■ **Activity**:
Say how many lines of the listing below hold the word "CLAUDE". Give only that number.

:::::

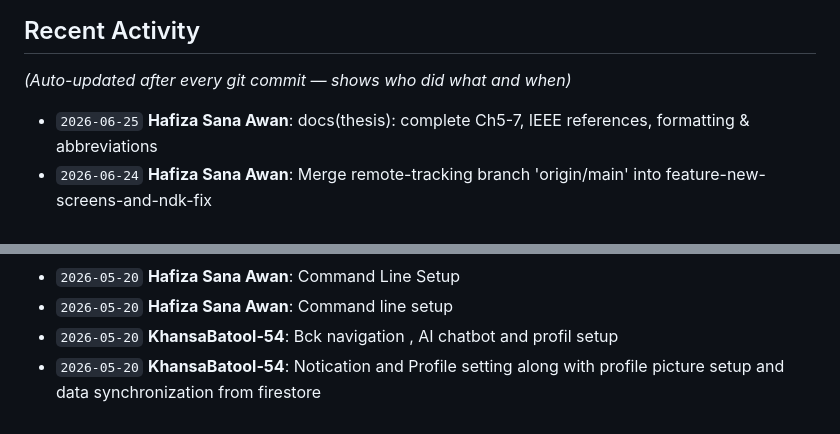
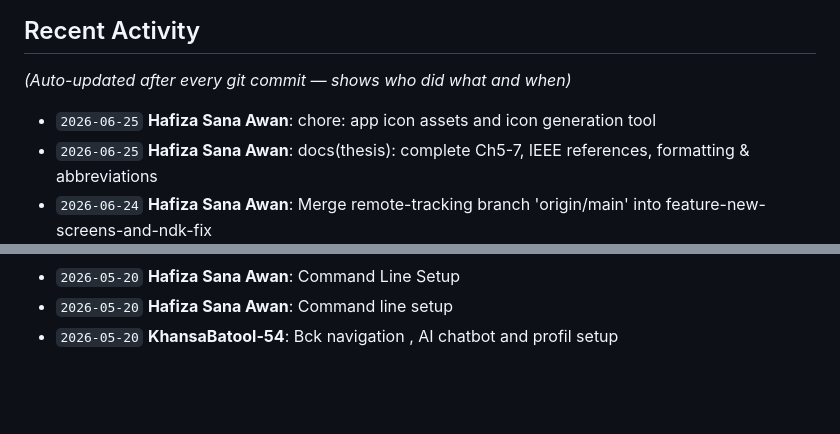
Before and after one commit to SanaEjaz02/Cardiva-vitals-monitoring-app, a Markdown page: CLAUDE.md, 2 parts joined by grey strips. GitHub-like rendering; blank space fills up the shorter version.

Commit message:
docs: update activity log

```diff
--- a/CLAUDE.md
+++ b/CLAUDE.md
@@ -151,6 +151,7 @@ flutter analyze              # lint check
 *(Auto-updated after every git commit — shows who did what and when)*
 
 <!-- ACTIVITY:START -->
+- `2026-06-25` **Hafiza Sana Awan**: chore: app icon assets and icon generation tool
 - `2026-06-25` **Hafiza Sana Awan**: docs(thesis): complete Ch5-7, IEEE references, formatting & abbreviations
 - `2026-06-24` **Hafiza Sana Awan**: Merge remote-tracking branch 'origin/main' into feature-new-screens-and-ndk-fix
 - `2026-06-24` **Hafiza Sana Awan**: docs: add thesis document and progress notes
@@ -165,5 +166,4 @@ flutter analyze              # lint check
 - `2026-05-20` **Hafiza Sana Awan**: Command Line Setup
 - `2026-05-20` **Hafiza Sana Awan**: Command line setup
 - `2026-05-20` **KhansaBatool-54**: Bck navigation , AI chatbot and profil setup
-- `2026-05-20` **KhansaBatool-54**: Notication and Profile setting along with profile picture setup and data synchronization from firestore
 <!-- ACTIVITY:END -->
```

:::::

■ **Task solution**:
3